The book also stays relevant due to the fact that of the history behind the book along with the culture it has actually produced. No matter opinions however, J.D. Salinger’s The Catcher in the Rye, although written half a century ago, maintains significance in this time as a coming of age book that opens point of views and boldly exposes themes that were when tabooed in the American society.
To start, Holden has mostly kept significance in the modern age because he continues to provide a voice to the youth of our society.
Taking a tone of disobedience, Holden separates himself from the society that is so invalid in his eyes, and seems to form a realm of his own within his mind. This mostly involves his disrespect for many grownups and the guidelines they make for everyone. You can see Holden’s contempt for grownups throughout his conversation with Mr. Spencer,” […] I might shoot the old bull to old Spencer and consider those ducks at the very same time … You don’t have to think too hard when you speak to a teacher.” (Salinger 18). The element of Salinger’s novel that is most pertinent to youth today is how it reveals teenage years as a time of conflict and modification.
Conflict is discovered not just in between a teen and their society, but likewise between other people, and even within themselves. Holden seems to despise his environment, buffooning others as phonies and criticizing actions and occasions everywhere. Says Holden about a buddy of Sally’s,” […] he went to Andover. Big, big deal … He was the type of a phony that have to offer themselves room when they address someone’s concern.” (Salinger 165) This is parallel to the infamous teenage stereotype of rebellion and disobedience, as youth today are perceived as conceited and wishing to develop their own rules. The novel provokes emotion within the reader since they are lastly able to get in touch with someone on that level.
On that note, the book likewise connects with a teenager’s insecurities and self-evaluation, proven by its usage by other authors. An example of this would be the unique King Dork, in which the main character Tom slams his school for admiring The Catcher in the Rye when it really isn’t that special. The reality of the matter, nevertheless, is that Tom is exceptionally similar to Holden, in that they both have psychological and complicated lives as teens filled with angst and discord. The reality that Catcher is described a lot in this book that is half a century newer programs that J.D. Salinger has actually made an impact in youth literature and created a design template for which writers can explore the intricacy of the teenage mind.
Finally, the book remains a crucial part of the 20th century culture not just because of the message of teenage angst it portrays but due to the fact that of the following it acquired and notoriety of some fans. Especially, The Catcher in the Rye was noted to be an important part to two separate, high profile murder efforts, among which was successful.
The most popular occurrence was the 1980 assassination of John Lennon by Mark David Chapman. Chapman, who at one point even attempted to alter his name to Holden Caulfield, assassinated John Lennon in 1980. When arrested, Chapman was clutching a copy of The Catcher in the Rye, and wrote within, “This is my statement” (Ball). In an interview, Chapman mentioned he” […] was literally living inside … The Catcher in the Rye” (Chapman). While Chapman was institutionalized, and the connection he made from the book to the murder has yet to be figured out, the mystery of the book’s inspiration for murder still intrigues individuals (Ball).

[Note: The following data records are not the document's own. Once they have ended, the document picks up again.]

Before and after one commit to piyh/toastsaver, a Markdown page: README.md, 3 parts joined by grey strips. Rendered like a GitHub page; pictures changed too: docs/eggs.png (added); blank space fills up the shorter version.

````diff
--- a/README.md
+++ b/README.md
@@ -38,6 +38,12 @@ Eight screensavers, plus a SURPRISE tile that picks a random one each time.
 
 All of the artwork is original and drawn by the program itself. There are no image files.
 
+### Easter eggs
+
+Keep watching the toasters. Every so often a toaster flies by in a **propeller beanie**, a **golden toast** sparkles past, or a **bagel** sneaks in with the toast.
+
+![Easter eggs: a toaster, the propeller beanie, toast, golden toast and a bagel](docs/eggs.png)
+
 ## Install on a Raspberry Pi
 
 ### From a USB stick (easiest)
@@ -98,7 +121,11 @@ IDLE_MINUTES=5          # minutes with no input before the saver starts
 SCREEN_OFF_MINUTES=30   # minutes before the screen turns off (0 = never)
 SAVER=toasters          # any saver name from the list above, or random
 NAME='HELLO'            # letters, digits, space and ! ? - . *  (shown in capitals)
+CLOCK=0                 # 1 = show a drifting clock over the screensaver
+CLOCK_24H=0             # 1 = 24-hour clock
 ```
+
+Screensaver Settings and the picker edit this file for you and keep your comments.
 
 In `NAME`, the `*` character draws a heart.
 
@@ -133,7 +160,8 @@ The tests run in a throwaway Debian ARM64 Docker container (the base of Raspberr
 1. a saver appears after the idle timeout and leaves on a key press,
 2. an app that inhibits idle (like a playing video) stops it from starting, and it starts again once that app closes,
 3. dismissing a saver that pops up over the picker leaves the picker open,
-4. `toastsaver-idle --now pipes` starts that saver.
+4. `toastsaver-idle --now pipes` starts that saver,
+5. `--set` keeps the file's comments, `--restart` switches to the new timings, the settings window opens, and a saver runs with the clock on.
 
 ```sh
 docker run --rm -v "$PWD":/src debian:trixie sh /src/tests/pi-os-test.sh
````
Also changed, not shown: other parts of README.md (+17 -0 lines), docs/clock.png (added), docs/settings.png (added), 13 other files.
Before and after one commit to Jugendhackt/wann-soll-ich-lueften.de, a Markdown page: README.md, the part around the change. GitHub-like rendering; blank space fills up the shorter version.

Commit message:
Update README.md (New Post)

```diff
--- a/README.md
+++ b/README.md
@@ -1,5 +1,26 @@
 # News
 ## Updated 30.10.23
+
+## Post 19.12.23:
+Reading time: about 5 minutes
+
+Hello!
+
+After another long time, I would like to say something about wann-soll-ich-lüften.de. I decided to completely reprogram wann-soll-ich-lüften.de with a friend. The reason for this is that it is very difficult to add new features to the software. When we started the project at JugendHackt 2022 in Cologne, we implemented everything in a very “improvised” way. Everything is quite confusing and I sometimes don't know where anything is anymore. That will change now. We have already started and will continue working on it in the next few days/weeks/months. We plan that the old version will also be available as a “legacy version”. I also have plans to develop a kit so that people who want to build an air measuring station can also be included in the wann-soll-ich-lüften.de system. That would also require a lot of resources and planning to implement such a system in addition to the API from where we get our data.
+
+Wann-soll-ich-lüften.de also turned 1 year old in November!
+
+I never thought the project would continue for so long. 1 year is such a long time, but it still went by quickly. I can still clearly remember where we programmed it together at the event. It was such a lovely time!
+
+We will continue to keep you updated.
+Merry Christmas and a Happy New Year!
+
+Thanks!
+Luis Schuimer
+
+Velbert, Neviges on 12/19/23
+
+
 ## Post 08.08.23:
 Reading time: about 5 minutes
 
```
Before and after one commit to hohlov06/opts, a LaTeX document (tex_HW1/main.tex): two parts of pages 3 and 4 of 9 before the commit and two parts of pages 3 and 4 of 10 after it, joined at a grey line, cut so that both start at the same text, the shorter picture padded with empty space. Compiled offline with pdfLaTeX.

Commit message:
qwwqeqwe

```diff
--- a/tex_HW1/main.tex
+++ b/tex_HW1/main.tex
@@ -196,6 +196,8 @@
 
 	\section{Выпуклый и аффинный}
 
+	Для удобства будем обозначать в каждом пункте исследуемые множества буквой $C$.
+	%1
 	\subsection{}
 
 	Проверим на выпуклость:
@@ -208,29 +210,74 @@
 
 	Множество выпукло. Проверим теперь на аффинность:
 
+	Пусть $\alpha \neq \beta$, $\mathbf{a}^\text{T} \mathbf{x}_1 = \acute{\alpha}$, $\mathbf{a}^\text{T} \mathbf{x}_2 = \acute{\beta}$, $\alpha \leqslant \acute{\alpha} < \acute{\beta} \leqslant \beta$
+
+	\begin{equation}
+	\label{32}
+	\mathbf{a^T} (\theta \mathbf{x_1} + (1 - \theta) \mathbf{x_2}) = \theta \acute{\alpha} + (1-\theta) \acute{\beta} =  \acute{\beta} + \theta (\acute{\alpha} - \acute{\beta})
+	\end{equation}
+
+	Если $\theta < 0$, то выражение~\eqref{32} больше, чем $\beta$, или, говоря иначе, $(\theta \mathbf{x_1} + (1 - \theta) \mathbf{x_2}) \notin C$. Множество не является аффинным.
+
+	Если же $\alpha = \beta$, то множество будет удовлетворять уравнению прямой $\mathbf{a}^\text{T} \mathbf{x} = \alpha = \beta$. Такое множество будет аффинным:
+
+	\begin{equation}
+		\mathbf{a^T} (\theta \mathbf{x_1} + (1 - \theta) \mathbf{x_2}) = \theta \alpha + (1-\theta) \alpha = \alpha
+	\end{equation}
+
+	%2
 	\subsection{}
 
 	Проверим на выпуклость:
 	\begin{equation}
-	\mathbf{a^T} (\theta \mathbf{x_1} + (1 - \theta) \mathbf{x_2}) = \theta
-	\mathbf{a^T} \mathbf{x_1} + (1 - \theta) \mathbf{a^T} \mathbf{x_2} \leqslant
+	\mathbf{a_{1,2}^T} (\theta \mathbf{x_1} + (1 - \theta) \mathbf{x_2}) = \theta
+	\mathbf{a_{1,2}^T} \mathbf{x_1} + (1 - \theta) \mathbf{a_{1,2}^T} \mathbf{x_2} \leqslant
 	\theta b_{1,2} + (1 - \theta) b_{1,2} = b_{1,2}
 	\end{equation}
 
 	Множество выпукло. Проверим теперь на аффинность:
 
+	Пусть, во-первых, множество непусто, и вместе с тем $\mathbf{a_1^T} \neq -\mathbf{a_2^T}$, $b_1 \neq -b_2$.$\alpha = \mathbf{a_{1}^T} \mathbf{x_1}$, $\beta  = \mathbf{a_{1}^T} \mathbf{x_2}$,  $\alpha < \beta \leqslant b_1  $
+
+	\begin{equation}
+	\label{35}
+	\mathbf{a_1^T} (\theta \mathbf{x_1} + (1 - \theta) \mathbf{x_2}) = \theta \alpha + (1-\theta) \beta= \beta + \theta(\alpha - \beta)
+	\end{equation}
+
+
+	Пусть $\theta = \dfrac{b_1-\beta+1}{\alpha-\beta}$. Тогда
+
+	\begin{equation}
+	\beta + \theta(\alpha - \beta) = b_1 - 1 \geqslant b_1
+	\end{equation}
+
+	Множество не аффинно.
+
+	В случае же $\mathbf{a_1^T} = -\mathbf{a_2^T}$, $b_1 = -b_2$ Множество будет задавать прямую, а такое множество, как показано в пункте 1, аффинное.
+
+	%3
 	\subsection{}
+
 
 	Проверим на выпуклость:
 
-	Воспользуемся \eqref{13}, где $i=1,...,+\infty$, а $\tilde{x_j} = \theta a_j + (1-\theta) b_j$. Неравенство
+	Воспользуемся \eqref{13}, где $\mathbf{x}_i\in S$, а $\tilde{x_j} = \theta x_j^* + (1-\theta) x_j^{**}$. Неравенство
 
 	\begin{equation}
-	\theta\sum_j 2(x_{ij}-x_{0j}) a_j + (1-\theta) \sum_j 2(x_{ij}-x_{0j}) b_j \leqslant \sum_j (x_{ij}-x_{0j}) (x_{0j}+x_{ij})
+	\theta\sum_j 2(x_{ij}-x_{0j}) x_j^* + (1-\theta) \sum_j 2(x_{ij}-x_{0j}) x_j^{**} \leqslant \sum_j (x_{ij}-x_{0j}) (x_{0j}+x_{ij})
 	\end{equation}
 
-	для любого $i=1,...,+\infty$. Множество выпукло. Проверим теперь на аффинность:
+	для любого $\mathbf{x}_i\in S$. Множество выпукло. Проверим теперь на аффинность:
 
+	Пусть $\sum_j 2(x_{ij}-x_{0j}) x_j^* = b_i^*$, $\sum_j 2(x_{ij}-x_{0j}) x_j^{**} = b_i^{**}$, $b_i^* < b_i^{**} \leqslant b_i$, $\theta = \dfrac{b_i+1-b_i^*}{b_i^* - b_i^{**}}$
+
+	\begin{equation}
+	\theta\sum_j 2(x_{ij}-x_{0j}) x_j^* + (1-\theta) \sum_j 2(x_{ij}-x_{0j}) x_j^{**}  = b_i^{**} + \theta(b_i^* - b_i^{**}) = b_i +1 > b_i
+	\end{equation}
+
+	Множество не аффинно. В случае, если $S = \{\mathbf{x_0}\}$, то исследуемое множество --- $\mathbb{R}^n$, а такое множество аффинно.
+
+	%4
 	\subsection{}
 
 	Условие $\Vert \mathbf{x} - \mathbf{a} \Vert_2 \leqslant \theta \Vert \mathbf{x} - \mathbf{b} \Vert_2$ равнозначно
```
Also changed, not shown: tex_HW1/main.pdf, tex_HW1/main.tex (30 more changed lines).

In conclusion, The Catcher in the Rye still records interest from readers today because the message of teenage angst and development is timeless. The book is able to successfully represent a teen’s defiant nature and rejection of society that masks uncertainty of one’s own self. It likewise has a sense of secret surrounding it, as inspired one of the most well known murders of the 20th century. J.D. Salinger mesmerizes readers because the novel does not have the stereotypical sugar finishing of a young person book; it offers a true perspective on the trouble of being a teen and exposes a whole new world that people can value.
Ball, Sarah. “J.D. Salinger’s Impact.” The Daily Monster. 27 Jan. 2010. Web. 23 Sept. 2011. <